[[ LISTED ENTRIES, beginning ]]
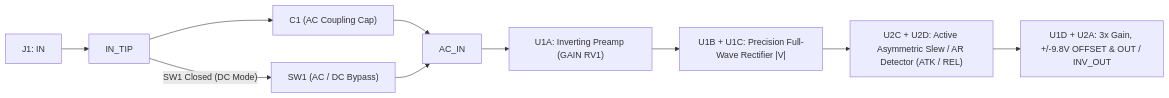
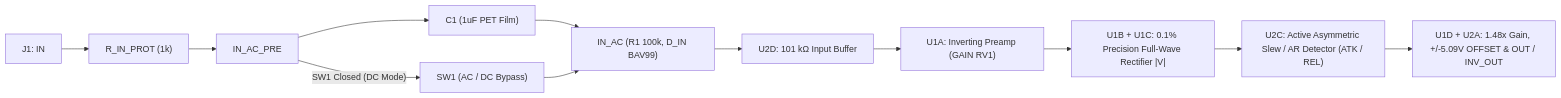
The diagram in docs/tutorial/optional-dc-coupled-mode.md (domesticmouse/EnvelopeFollower), drawn with Mermaid before and after one commit. The commit also changed other lines of this file and 11 other files, not shown here.

````diff
--- a/docs/tutorial/optional-dc-coupled-mode.md
+++ b/docs/tutorial/optional-dc-coupled-mode.md
@@ -25,12 +25,13 @@
 ```mermaid
 flowchart LR
-    J1["J1: IN"] --> NODE["IN_TIP"]
-    NODE --> C1["C1 (AC Coupling Cap)"]
+    J1["J1: IN"] --> RPROT["R_IN_PROT (1k)"] --> NODE["IN_AC_PRE"]
+    NODE --> C1["C1 (1uF PET Film)"]
     NODE -->|"SW1 Closed (DC Mode)"| SW1["SW1 (AC / DC Bypass)"]
-    C1 --> ACIN["AC_IN"]
-    SW1 --> ACIN
-    ACIN --> U1A["U1A: Inverting Preamp (GAIN RV1)"]
-    U1A --> FWR["U1B + U1C: Precision Full-Wave Rectifier |V|"]
-    FWR --> PEAK["U2C + U2D: Active Asymmetric Slew / AR Detector (ATK / REL)"]
-    PEAK --> OUTS["U1D + U2A: 3x Gain, +/-9.8V OFFSET & OUT / INV_OUT"]
+    C1 --> INAC["IN_AC (R1 100k, D_IN BAV99)"]
+    SW1 --> INAC
+    INAC --> U2D["U2D: 101 kΩ Input Buffer"]
+    U2D --> U1A["U1A: Inverting Preamp (GAIN RV1)"]
+    U1A --> FWR["U1B + U1C: 0.1% Precision Full-Wave Rectifier |V|"]
+    FWR --> PEAK["U2C: Active Asymmetric Slew / AR Detector (ATK / REL)"]
+    PEAK --> OUTS["U1D + U2A: 1.48x Gain, +/-5.09V OFFSET & OUT / INV_OUT"]
 ```
````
[[ LISTED ENTRIES, end ]]
YOUR GOAL:
Your task is to copy every line of the entries that contains the string "PEAK".

TASK SOLUTION:
-    FWR --> PEAK["U2C + U2D: Active Asymmetric Slew / AR Detector (ATK / REL)"]
-    PEAK --> OUTS["U1D + U2A: 3x Gain, +/-9.8V OFFSET & OUT / INV_OUT"]
+    FWR --> PEAK["U2C: Active Asymmetric Slew / AR Detector (ATK / REL)"]
+    PEAK --> OUTS["U1D + U2A: 1.48x Gain, +/-5.09V OFFSET & OUT / INV_OUT"]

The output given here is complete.